MPT proved so powerful that Markowitz and Sharpe won the 1990 Nobel Prize in economics for their groundbreaking research. MPT went on to be the dominant method by which almost all financial advisors manage their clients’ portfolios. Unfortunately some advisors didn’t read Burt’s book and try to add value to the MPT-recommended portfolio by trying various methods of market timing. Very few consistently outperform the base MPT-recommended investment mixes.
Advisors are not the only people who believe they can add value to MPT in non-deterministic ways (tax-loss harvesting is deterministic in that it never attempts to outperform the market. Rather it just harvests losses in a deterministic fashion and reinvests them). Many individuals think they can time the market, especially by choosing when to invest and when to under or overweight the MPT-recommended asset allocation. Unfortunately they are seldom correct.
Avoid the Tactical in Favor of the Strategic

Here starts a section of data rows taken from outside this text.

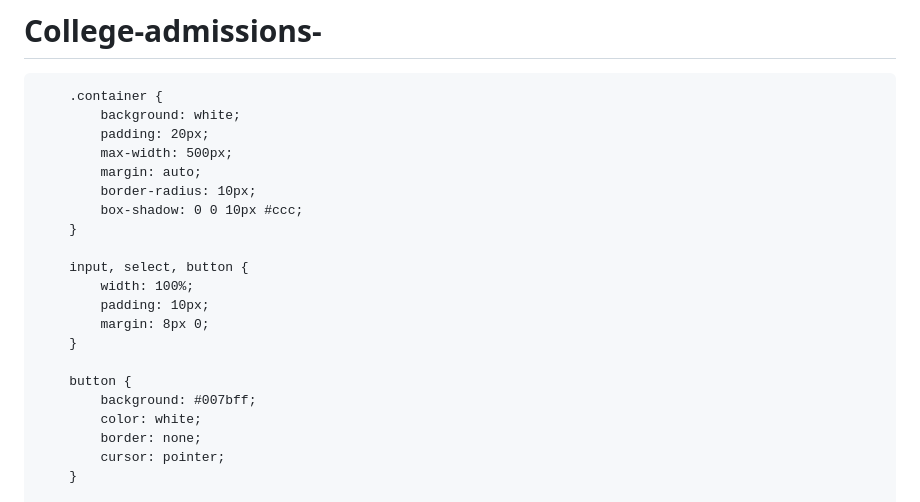
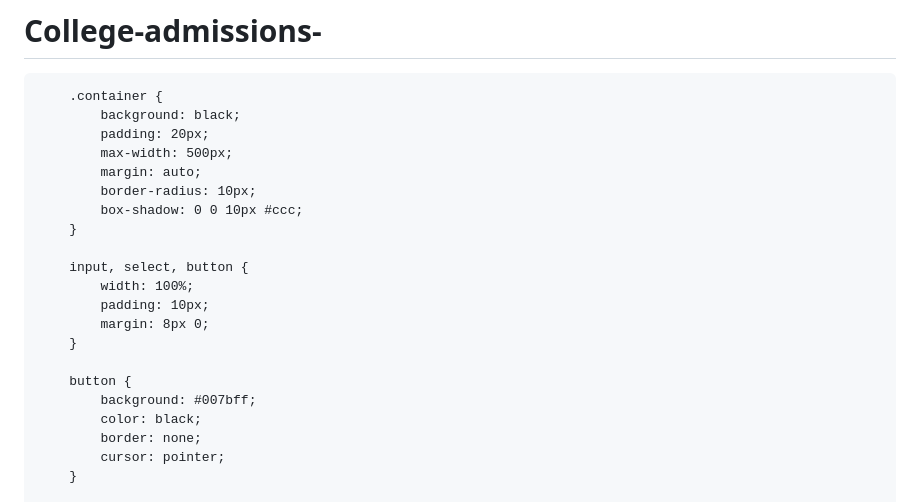
Before and after one commit to kavinjayanthi857-lab/College-admissions-, a Markdown page: README.md, the part around the change. Drawn GitHub-style.

Commit message:
Addmission

```diff
--- a/README.md
+++ b/README.md
@@ -10,7 +10,7 @@
         }
 
         .container {
-            background: white;
+            background: black;
             padding: 20px;
             max-width: 500px;
             margin: auto;
@@ -26,7 +26,7 @@
 
         button {
             background: #007bff;
-            color: white;
+            color: black;
             border: none;
             cursor: pointer;
         }
```
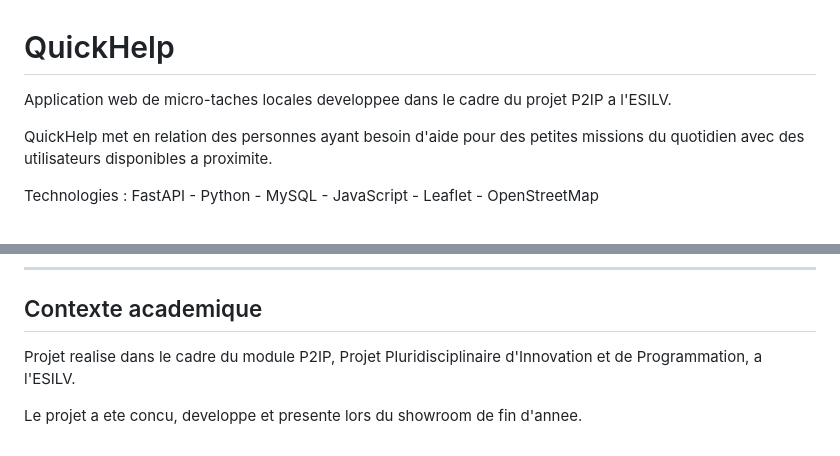
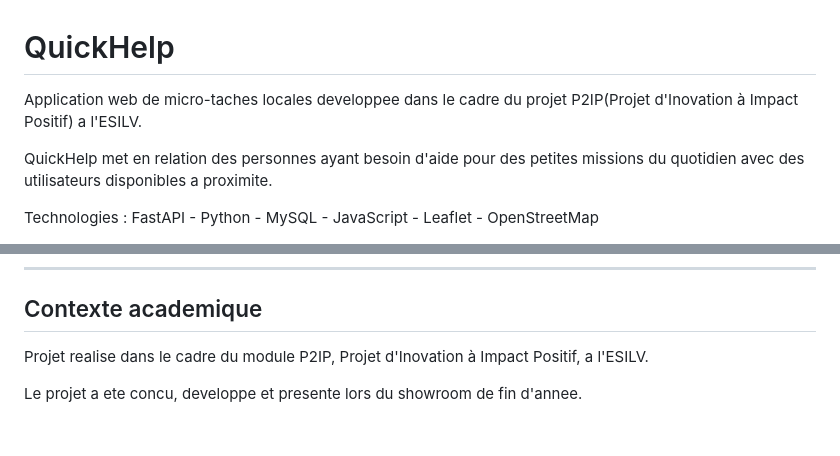
Before and after one commit to Cpempelew/quickhelp-local-microtasks, a Markdown page: README.md, 2 parts joined by grey strips. Rendered like a GitHub page.

```diff
--- a/README.md
+++ b/README.md
@@ -1,6 +1,6 @@
 # QuickHelp
 
-Application web de micro-taches locales developpee dans le cadre du projet P2IP a l'ESILV.
+Application web de micro-taches locales developpee dans le cadre du projet P2IP(Projet d'Inovation à Impact Positif) a l'ESILV.
 
 QuickHelp met en relation des personnes ayant besoin d'aide pour des petites missions du quotidien avec des utilisateurs disponibles a proximite.
 
@@ -426,6 +426,6 @@ Les evolutions envisagees comprennent :
 
 ## Contexte academique
 
-Projet realise dans le cadre du module P2IP, Projet Pluridisciplinaire d'Innovation et de Programmation, a l'ESILV.
+Projet realise dans le cadre du module P2IP, Projet d'Inovation à Impact Positif, a l'ESILV.
 
 Le projet a ete concu, developpe et presente lors du showroom de fin d'annee.
```
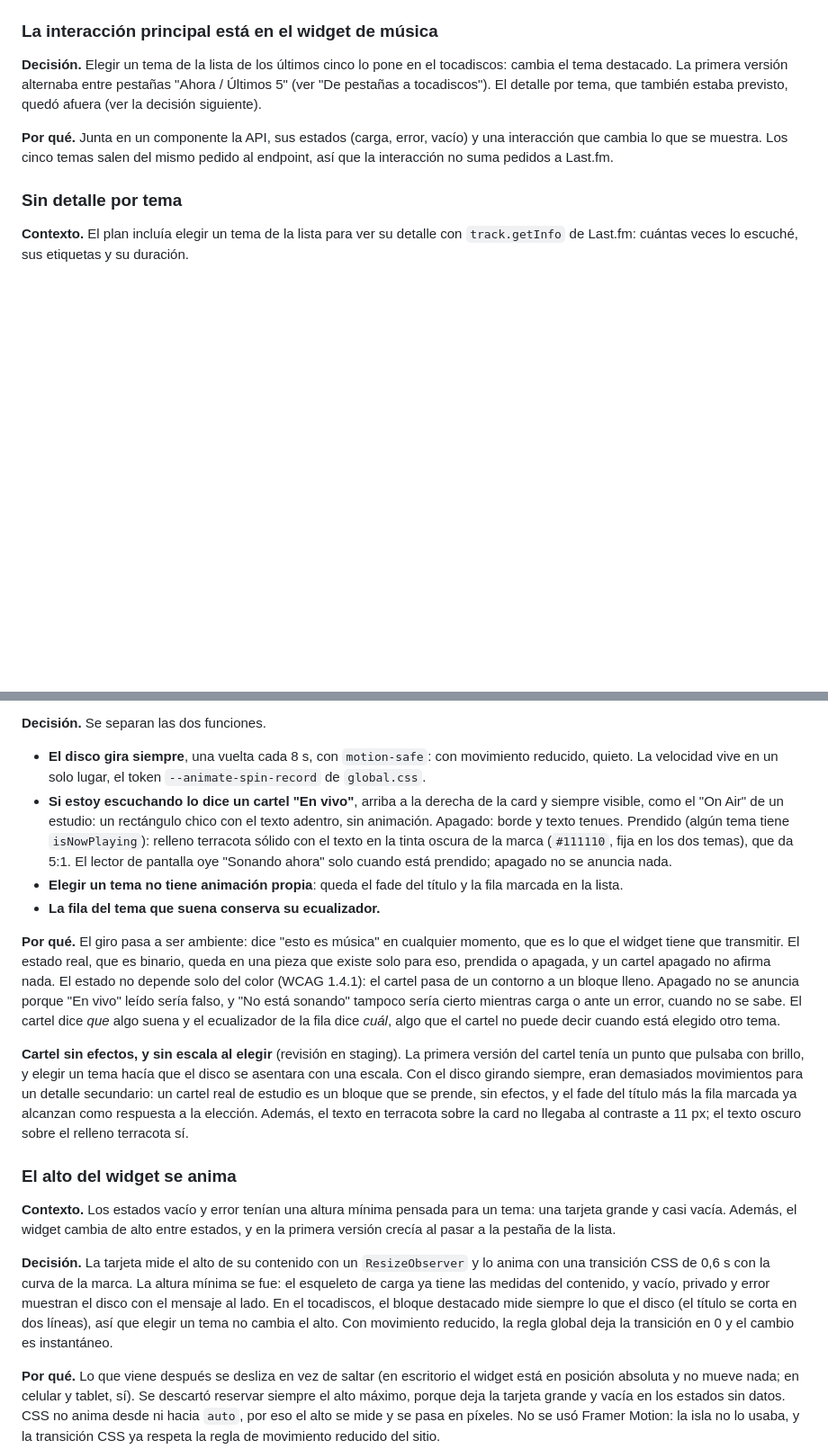
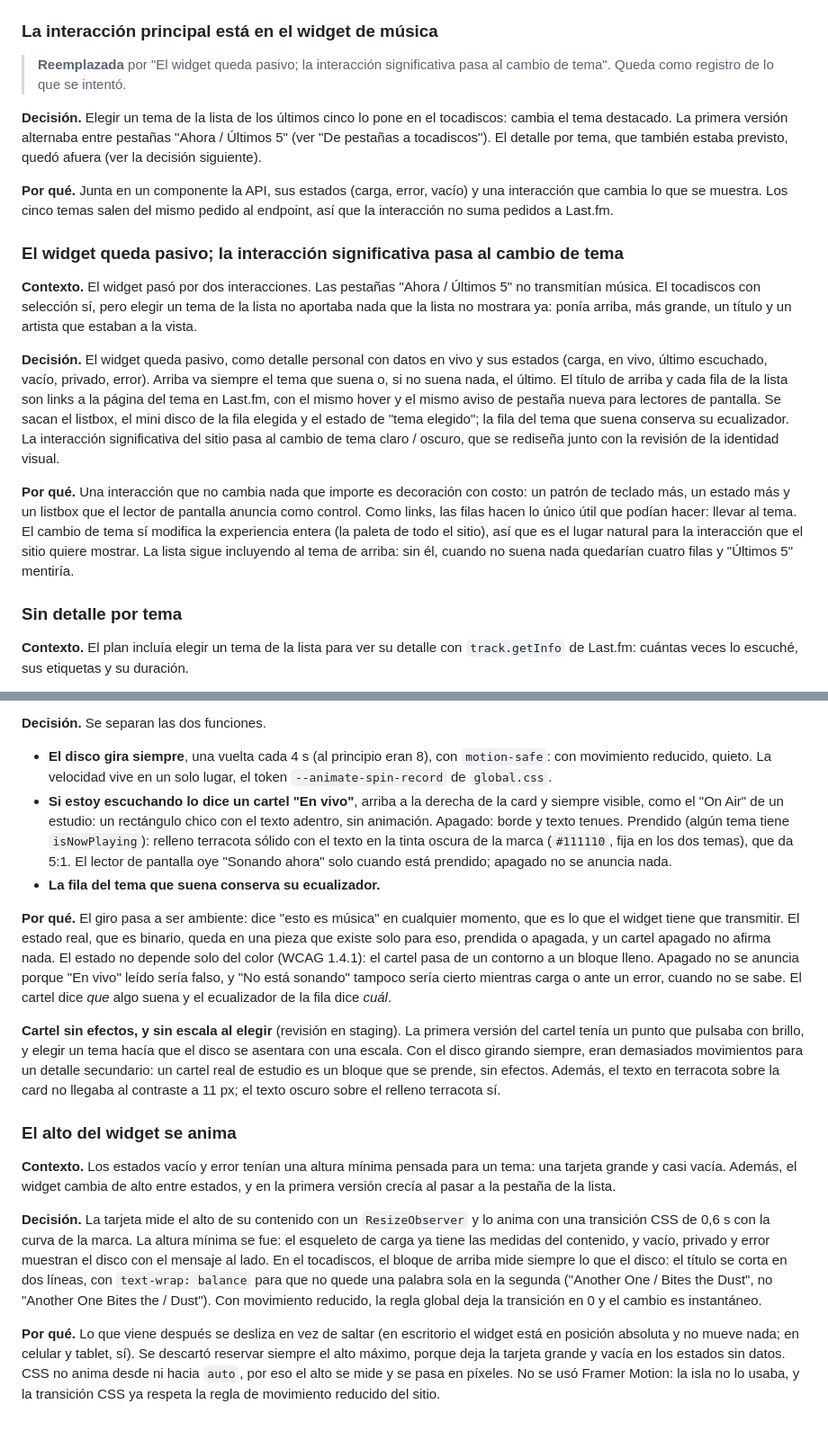
Before and after one commit to tiagocollado/tiago-collado-portfolio, a Markdown page: docs/proceso/decisiones.md, 2 parts joined by grey strips. Shown at 90% size. GitHub-like rendering; blank space fills up the shorter version.

Commit message:
docs: widget pasivo y la interacción significativa pasa al cambio de tema en bitácora, decisiones y uso de IA

```diff
--- a/docs/proceso/decisiones.md
+++ b/docs/proceso/decisiones.md
@@ -498,6 +498,9 @@ quedaba a 7 px del claim; con el crédito en la fila del cartel y las filas de
 
 ### La interacción principal está en el widget de música
 
+> **Reemplazada** por "El widget queda pasivo; la interacción significativa
+> pasa al cambio de tema". Queda como registro de lo que se intentó.
+
 **Decisión.** Elegir un tema de la lista de los últimos cinco lo pone en el
 tocadiscos: cambia el tema destacado. La primera versión alternaba entre
 pestañas "Ahora / Últimos 5" (ver "De pestañas a tocadiscos"). El detalle
@@ -507,6 +510,33 @@ siguiente).
 **Por qué.** Junta en un componente la API, sus estados (carga, error, vacío)
 y una interacción que cambia lo que se muestra. Los cinco temas salen del
 mismo pedido al endpoint, así que la interacción no suma pedidos a Last.fm.
+
+### El widget queda pasivo; la interacción significativa pasa al cambio de tema
+
+**Contexto.** El widget pasó por dos interacciones. Las pestañas "Ahora /
+Últimos 5" no transmitían música. El tocadiscos con selección sí, pero
+elegir un tema de la lista no aportaba nada que la lista no mostrara ya:
+ponía arriba, más grande, un título y un artista que estaban a la vista.
+
+**Decisión.** El widget queda pasivo, como detalle personal con datos en
+vivo y sus estados (carga, en vivo, último escuchado, vacío, privado, error).
+Arriba va siempre el tema que suena o, si no suena nada, el último. El
+título de arriba y cada fila de la lista son links a la página del tema en
+Last.fm, con el mismo hover y el mismo aviso de pestaña nueva para lectores
+de pantalla. Se sacan el listbox, el mini disco de la fila elegida y el
+estado de "tema elegido"; la fila del tema que suena conserva su
+ecualizador. La interacción significativa del sitio pasa al cambio de tema
+claro / oscuro, que se rediseña junto con la revisión de la identidad
+visual.
+
+**Por qué.** Una interacción que no cambia nada que importe es decoración con
+costo: un patrón de teclado más, un estado más y un listbox que el lector de
+pantalla anuncia como control. Como links, las filas hacen lo único útil que
+podían hacer: llevar al tema. El cambio de tema sí modifica la experiencia
+entera (la paleta de todo el sitio), así que es el lugar natural para la
+interacción que el sitio quiere mostrar. La lista sigue incluyendo al tema
+de arriba: sin él, cuando no suena nada quedarían cuatro filas y "Últimos 5"
+mentiría.
 
 ### Sin detalle por tema
 
@@ -613,9 +645,9 @@ Tailwind v4 dejaba la animación siempre corriendo (ver la bitácora).
 
 **Decisión.** Se separan las dos funciones.
 
-- **El disco gira siempre**, una vuelta cada 8 s, con `motion-safe`: con
-  movimiento reducido, quieto. La velocidad vive en un solo lugar, el token
-  `--animate-spin-record` de `global.css`.
+- **El disco gira siempre**, una vuelta cada 4 s (al principio eran 8), con
+  `motion-safe`: con movimiento reducido, quieto. La velocidad vive en un solo lugar, el
+  token `--animate-spin-record` de `global.css`.
 - **Si estoy escuchando lo dice un cartel "En vivo"**, arriba a la derecha de
   la card y siempre visible, como el "On Air" de un estudio: un rectángulo
   chico con el texto adentro, sin animación. Apagado: borde y texto tenues.
@@ -623,8 +655,6 @@ Tailwind v4 dejaba la animación siempre corriendo (ver la bitácora).
   texto en la tinta oscura de la marca (`#111110`, fija en los dos temas),
   que da 5:1. El lector de pantalla oye "Sonando ahora" solo cuando está
   prendido; apagado no se anuncia nada.
-- **Elegir un tema no tiene animación propia**: queda el fade del título y la
-  fila marcada en la lista.
 - **La fila del tema que suena conserva su ecualizador.**
 
 **Por qué.** El giro pasa a ser ambiente: dice "esto es música" en cualquier
@@ -634,17 +664,15 @@ un cartel apagado no afirma nada. El estado no depende solo del color (WCAG
 1.4.1): el cartel pasa de un contorno a un bloque lleno. Apagado no se
 anuncia porque "En vivo" leído sería falso, y "No está sonando" tampoco sería
 cierto mientras carga o ante un error, cuando no se sabe. El cartel dice
-*que* algo suena y el ecualizador de la fila dice *cuál*, algo que el cartel
-no puede decir cuando está elegido otro tema.
+*que* algo suena y el ecualizador de la fila dice *cuál*.
 
 **Cartel sin efectos, y sin escala al elegir** (revisión en staging). La
 primera versión del cartel tenía un punto que pulsaba con brillo, y elegir un
 tema hacía que el disco se asentara con una escala. Con el disco girando
 siempre, eran demasiados movimientos para un detalle secundario: un cartel
-real de estudio es un bloque que se prende, sin efectos, y el fade del título
-más la fila marcada ya alcanzan como respuesta a la elección. Además, el
-texto en terracota sobre la card no llegaba al contraste a 11 px; el texto
-oscuro sobre el relleno terracota sí.
+real de estudio es un bloque que se prende, sin efectos. Además, el texto en
+terracota sobre la card no llegaba al contraste a 11 px; el texto oscuro
+sobre el relleno terracota sí.
 
 ### El alto del widget se anima
 
@@ -657,10 +685,11 @@ lista.
 `ResizeObserver` y lo anima con una transición CSS de 0,6 s con la curva de
 la marca. La altura mínima se fue: el esqueleto de carga ya tiene las medidas
 del contenido, y vacío, privado y error muestran el disco con el
-mensaje al lado. En el tocadiscos, el bloque destacado mide siempre lo que el
-disco (el título se corta en dos líneas), así que elegir un tema no cambia
-el alto. Con movimiento reducido, la regla global deja la transición en 0 y
-el cambio es instantáneo.
+mensaje al lado. En el tocadiscos, el bloque de arriba mide siempre lo que
+el disco: el título se corta en dos líneas, con `text-wrap: balance` para
+que no quede una palabra sola en la segunda ("Another One / Bites the Dust",
+no "Another One Bites the / Dust"). Con movimiento reducido, la regla global
+deja la transición en 0 y el cambio es instantáneo.
 
 **Por qué.** Lo que viene después se desliza en vez de saltar (en
 escritorio el widget está en posición absoluta y no mueve nada; en celular y
```
Also changed, not shown: other parts of docs/proceso/decisiones.md (+12 -10 lines), docs/proceso/bitacora.md (+43 -26 lines), docs/proceso/uso-de-ia.md (+11 -1 lines).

Attempting to underweight or overweight the MPT-based recommendation based on relative valuations is commonly known as tactical asset allocation (vs. MPT’s strategic asset allocation). Through my involvement as the vice-chairman of the University of Pennsylvania endowment investment committee (Penn manages one of the 10 largest university endowments in the US), I know of only 10 investment managers worldwide that consistently are able to outperform the market through tactical asset allocation. Not surprisingly they all manage money in a hedge fund structure that charges enormous fees and have investment minimums of at least $20 million. That’s out of the realm of possibility for all but a small number of very wealthy families.
Estimates Should Be Based On What the Market Projects
I often get asked: “Isn’t MPT’s strategic asset allocation just another form of timing the market, given that its allocations are based on estimates and estimates are subject to judgment just like making a call on which asset classes are under or over valued?” My answer might surprise you. The estimates Wealthfront inputs into its mean variance optimization model are not based on our views, but rather what the market tells us. Our expected returns are derived from the capital asset pricing model. Our expected volatilities are derived from the pricing of options on each of the asset classes we employ and correlations are based on short and long-term history. Of the three, our correlation estimates are the most open to debate. However, our research shows that despite short-term perturbations, long-term historical correlations are a very good proxy for long-term expected correlations, if you have a long investment horizon (which is the only use case for which Wealthfront was built). As we explain in our investment methodology white paper, we update our estimates once a year and rebalance our portfolios if the estimates caused our clients’ portfolios to trade outside their predetermined rebalancing thresholds.
Stay the Course; You Are in for The Long Haul
Next time you feel an urge to say something like “I’m just not comfortable in bonds, or emerging market stocks right now,” think again. You don’t realize it but you’re attempting to execute a tactical asset allocation strategy, which is almost certainly likely to fail over the long term. By avoiding such tactical behavior you will learn to ignore the market’s temporary ups and downs in favor of continuing to invest steadily for the long term.
About the author(s)
Andy Rachleff is Wealthfront's co-founder and Executive Chairman. He serves as a member of the board of trustees and chairman of the endowment investment committee for University of Pennsylvania and as a member of the faculty at Stanford Graduate School of Business, where he teaches courses on technology entrepreneurship. Prior to Wealthfront, Andy co-founded and was general partner of Benchmark Capital, where he was responsible for investing in a number of successful companies including Equinix, Juniper Networks, and Opsware. He also spent ten years as a general partner with Merrill, Pickard, Anderson & Eyre (MPAE). Andy earned his BS from University of Pennsylvania and his MBA from Stanford Graduate School of Business. View all posts by Andy Rachleff